The Orion capsule is schedule to spend up to six weeks in space, heading for a distant orbit around the moon before rocketing back to Earth and reentering that atmosphere at 25,000 mph – a true trial by fire for the capsule’s heat shield.
If all goes well, NASA hopes to repeat the mission in 2024 – this time with a crew. That could lead to a lunar landing the following year; NASA has pledged to send the first woman and first person of color to the surface of the moon as part of the Artemis program.
RELATED: Artemis I’s LEGO astronauts: On a mission to inspire
But first, this mission has to get off the ground.
Later on Saturday, the team at NASA decided the inaugural flight is now off for at least a few weeks, if not months.
Mission managers decided to haul the rocket off the pad and into the hangar for further repairs and system updates. Some of the work and testing may be performed at the pad before the rocket is moved.

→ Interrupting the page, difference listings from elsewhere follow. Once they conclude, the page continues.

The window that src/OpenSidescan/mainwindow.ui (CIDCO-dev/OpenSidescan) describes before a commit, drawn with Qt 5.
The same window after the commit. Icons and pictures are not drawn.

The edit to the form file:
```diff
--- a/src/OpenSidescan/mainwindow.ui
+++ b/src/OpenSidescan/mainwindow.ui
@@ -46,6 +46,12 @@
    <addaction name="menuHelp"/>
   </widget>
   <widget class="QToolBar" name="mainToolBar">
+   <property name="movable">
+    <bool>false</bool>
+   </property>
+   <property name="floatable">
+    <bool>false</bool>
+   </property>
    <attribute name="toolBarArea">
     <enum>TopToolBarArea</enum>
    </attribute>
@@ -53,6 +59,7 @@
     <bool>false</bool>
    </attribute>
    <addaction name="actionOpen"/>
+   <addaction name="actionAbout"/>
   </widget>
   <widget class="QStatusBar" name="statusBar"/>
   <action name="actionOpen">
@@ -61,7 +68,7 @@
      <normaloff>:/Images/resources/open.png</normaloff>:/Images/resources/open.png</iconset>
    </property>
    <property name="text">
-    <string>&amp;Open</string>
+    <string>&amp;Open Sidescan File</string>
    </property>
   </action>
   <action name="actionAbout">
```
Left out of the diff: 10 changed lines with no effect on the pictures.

With a two-week launch blackout period looming in just a few days, the rocket is now grounded until later this month or even October. NASA will work around a high-priority SpaceX astronaut flight to the International Space Station scheduled for early October.